- **Source records**:

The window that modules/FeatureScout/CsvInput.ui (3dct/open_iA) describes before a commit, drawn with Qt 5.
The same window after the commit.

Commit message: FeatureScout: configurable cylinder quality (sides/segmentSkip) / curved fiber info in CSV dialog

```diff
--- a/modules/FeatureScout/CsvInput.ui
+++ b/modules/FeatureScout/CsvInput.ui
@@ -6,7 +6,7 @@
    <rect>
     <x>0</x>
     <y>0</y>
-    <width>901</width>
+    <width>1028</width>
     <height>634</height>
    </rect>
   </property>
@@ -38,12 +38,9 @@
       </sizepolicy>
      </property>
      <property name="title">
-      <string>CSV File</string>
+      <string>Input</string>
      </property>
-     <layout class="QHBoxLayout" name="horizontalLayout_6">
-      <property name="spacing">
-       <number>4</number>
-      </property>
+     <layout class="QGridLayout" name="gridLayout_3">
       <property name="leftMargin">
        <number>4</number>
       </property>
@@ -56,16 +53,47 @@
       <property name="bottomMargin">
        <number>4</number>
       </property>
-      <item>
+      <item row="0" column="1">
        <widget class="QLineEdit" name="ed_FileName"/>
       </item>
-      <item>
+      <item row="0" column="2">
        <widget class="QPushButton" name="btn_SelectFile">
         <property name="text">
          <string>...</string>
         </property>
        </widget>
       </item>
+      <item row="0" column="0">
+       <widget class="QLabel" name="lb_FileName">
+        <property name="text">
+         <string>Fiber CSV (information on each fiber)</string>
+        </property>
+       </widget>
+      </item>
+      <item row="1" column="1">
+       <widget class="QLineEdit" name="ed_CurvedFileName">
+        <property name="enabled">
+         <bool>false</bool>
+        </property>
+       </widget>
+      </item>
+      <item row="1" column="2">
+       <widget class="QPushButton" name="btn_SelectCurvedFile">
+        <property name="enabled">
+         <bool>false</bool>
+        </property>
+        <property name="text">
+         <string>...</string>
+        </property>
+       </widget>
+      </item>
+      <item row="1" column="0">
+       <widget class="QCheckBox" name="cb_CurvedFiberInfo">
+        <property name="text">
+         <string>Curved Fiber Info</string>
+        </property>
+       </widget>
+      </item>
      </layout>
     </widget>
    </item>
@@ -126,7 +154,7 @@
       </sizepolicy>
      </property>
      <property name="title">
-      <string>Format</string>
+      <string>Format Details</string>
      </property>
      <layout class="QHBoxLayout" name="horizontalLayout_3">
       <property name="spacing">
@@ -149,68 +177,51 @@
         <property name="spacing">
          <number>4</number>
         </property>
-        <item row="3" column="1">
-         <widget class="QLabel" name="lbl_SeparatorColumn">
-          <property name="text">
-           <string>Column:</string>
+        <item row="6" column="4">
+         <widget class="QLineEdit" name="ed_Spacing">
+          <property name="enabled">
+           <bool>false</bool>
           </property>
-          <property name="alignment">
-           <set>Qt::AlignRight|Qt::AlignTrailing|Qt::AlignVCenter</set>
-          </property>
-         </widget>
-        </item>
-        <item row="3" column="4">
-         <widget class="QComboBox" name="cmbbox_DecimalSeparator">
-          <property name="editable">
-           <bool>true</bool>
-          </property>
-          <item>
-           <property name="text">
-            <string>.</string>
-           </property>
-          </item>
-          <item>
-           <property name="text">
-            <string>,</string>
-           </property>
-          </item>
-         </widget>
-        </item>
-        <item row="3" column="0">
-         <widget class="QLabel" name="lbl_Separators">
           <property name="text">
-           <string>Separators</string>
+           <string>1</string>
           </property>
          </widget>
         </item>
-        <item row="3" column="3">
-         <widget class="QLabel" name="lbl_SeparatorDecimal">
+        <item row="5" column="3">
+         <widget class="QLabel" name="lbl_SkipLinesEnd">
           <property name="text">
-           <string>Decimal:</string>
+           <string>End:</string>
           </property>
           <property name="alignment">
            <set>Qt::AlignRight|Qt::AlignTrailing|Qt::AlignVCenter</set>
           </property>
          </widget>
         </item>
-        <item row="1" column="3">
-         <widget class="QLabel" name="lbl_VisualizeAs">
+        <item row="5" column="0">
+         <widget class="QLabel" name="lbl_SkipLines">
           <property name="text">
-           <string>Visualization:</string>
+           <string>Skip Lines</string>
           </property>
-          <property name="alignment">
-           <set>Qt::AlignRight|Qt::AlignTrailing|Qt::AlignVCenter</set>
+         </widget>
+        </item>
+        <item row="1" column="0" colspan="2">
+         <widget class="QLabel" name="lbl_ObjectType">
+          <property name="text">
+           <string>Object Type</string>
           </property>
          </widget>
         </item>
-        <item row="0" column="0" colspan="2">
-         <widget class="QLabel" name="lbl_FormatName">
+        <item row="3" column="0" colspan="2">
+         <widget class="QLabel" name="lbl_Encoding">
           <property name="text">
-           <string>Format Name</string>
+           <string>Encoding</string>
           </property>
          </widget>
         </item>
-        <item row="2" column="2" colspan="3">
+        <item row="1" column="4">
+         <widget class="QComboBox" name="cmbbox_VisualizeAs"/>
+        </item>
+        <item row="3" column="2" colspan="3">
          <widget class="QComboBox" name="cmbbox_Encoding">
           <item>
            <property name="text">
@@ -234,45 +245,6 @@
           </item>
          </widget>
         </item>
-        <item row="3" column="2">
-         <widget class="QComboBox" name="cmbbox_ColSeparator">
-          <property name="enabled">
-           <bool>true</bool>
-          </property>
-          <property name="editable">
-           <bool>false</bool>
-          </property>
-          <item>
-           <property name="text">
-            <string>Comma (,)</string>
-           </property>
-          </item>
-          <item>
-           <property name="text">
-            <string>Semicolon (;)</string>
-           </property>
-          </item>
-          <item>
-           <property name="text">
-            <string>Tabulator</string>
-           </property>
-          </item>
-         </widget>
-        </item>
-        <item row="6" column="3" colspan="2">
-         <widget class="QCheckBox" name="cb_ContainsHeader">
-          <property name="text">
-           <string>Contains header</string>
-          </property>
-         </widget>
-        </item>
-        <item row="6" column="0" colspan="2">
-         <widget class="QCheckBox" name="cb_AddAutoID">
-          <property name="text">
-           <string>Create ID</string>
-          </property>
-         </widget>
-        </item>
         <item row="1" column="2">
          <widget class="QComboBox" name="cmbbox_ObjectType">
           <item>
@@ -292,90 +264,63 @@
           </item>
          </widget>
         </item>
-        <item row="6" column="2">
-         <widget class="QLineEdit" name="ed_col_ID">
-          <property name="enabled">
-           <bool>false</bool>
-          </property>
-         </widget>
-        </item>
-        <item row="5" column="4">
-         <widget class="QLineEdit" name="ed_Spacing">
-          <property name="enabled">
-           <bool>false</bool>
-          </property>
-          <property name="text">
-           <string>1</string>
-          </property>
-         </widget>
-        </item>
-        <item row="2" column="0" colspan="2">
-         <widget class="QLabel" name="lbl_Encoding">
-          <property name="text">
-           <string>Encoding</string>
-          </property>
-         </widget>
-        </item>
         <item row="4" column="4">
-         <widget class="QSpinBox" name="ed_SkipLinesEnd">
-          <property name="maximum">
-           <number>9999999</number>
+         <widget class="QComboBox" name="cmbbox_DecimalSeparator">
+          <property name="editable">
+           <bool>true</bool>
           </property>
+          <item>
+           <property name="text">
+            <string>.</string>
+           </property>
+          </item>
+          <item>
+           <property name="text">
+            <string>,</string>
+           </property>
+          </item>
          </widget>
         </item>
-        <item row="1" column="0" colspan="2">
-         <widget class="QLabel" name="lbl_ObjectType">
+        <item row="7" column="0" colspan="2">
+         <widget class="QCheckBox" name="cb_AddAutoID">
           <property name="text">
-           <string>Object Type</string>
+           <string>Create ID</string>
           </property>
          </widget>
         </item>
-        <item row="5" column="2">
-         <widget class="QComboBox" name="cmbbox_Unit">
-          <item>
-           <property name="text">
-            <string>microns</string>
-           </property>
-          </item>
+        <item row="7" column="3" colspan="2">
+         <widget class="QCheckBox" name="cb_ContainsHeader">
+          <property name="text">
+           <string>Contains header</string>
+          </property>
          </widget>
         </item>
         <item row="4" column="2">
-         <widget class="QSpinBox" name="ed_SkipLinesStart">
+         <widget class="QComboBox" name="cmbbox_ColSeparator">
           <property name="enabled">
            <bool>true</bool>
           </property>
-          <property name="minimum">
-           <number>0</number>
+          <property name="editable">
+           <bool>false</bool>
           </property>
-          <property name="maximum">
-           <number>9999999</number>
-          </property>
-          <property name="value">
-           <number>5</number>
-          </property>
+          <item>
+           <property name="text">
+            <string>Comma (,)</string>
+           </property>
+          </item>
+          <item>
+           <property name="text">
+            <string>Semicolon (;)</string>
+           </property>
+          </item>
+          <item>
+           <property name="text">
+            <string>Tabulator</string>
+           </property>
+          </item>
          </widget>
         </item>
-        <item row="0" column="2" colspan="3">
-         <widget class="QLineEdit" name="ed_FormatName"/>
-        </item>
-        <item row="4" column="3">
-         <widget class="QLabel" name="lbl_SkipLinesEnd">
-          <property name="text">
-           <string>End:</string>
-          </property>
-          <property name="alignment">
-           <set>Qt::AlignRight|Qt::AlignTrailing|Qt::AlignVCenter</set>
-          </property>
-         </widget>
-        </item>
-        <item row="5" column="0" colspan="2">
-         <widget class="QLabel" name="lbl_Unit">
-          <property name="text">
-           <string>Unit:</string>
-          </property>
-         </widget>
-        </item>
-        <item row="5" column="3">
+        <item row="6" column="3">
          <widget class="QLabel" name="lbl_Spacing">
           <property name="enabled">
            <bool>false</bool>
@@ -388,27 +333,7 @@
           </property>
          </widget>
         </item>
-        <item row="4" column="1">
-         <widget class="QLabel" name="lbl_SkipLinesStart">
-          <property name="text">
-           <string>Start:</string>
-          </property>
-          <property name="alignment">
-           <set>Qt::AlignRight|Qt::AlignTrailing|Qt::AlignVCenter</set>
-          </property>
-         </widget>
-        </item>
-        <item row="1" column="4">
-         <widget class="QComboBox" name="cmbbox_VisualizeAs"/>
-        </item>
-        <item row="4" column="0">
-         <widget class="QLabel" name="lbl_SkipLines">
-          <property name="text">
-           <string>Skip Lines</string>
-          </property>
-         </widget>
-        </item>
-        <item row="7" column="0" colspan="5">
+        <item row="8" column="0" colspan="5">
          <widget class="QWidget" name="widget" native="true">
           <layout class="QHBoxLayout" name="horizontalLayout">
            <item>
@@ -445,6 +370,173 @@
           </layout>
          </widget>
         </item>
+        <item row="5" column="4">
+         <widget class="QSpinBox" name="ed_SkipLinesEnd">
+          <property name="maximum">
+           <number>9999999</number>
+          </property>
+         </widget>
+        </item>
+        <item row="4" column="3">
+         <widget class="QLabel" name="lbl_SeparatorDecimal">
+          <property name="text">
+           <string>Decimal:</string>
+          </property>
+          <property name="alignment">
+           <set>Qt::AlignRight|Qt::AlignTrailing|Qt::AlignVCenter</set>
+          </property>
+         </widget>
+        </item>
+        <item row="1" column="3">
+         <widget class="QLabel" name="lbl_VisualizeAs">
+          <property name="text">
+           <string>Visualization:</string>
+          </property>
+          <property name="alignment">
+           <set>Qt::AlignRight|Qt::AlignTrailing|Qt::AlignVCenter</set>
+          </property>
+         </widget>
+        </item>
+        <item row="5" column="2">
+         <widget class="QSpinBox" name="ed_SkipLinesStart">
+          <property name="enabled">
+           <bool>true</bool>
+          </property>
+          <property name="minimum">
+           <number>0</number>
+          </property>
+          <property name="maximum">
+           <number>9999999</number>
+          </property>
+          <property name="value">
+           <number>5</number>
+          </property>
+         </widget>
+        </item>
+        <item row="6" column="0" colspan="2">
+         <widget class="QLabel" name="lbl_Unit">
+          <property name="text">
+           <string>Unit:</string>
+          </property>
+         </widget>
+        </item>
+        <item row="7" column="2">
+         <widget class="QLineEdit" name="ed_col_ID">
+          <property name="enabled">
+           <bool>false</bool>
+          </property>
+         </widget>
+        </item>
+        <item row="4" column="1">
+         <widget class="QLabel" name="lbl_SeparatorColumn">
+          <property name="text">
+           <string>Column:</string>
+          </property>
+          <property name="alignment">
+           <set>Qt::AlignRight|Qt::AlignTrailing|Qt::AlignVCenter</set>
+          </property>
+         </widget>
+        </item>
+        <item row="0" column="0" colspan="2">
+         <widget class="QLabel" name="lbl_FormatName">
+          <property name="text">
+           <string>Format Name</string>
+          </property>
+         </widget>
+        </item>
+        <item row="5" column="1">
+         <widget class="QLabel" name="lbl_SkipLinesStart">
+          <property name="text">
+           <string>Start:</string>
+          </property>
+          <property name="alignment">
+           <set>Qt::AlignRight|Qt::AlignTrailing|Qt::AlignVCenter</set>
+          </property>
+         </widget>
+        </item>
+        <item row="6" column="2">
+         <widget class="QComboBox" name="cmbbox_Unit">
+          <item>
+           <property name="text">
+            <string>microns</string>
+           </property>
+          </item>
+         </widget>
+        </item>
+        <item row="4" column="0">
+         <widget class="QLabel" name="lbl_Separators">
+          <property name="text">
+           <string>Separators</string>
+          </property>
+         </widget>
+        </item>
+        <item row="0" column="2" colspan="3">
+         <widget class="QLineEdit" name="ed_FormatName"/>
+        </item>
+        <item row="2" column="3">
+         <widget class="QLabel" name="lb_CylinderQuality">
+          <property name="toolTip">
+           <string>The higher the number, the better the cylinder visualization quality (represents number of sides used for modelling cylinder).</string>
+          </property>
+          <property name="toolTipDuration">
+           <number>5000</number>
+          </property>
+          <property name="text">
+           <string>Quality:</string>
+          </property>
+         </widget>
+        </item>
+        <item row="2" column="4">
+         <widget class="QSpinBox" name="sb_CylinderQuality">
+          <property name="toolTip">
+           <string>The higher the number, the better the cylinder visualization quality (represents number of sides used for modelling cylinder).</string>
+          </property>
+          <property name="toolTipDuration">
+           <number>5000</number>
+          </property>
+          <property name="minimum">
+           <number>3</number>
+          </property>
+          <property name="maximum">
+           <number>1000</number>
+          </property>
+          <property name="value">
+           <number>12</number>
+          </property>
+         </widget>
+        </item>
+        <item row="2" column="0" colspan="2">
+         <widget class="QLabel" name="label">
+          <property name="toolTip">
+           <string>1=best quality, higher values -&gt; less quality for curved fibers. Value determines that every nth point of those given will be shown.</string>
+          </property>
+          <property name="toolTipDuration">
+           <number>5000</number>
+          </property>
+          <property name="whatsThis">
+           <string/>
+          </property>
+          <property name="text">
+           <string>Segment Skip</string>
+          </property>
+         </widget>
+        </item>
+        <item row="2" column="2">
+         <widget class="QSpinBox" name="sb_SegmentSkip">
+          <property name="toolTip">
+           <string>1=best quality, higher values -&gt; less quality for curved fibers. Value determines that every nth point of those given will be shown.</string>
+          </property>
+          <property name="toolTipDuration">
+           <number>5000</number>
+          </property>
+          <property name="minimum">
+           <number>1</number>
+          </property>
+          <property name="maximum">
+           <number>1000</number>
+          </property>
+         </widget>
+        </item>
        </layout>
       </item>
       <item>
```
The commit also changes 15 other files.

- **Problem details**:
Only a number is wanted here: how many lines of the records above contain "QLineEdit".

- **Task response**:
8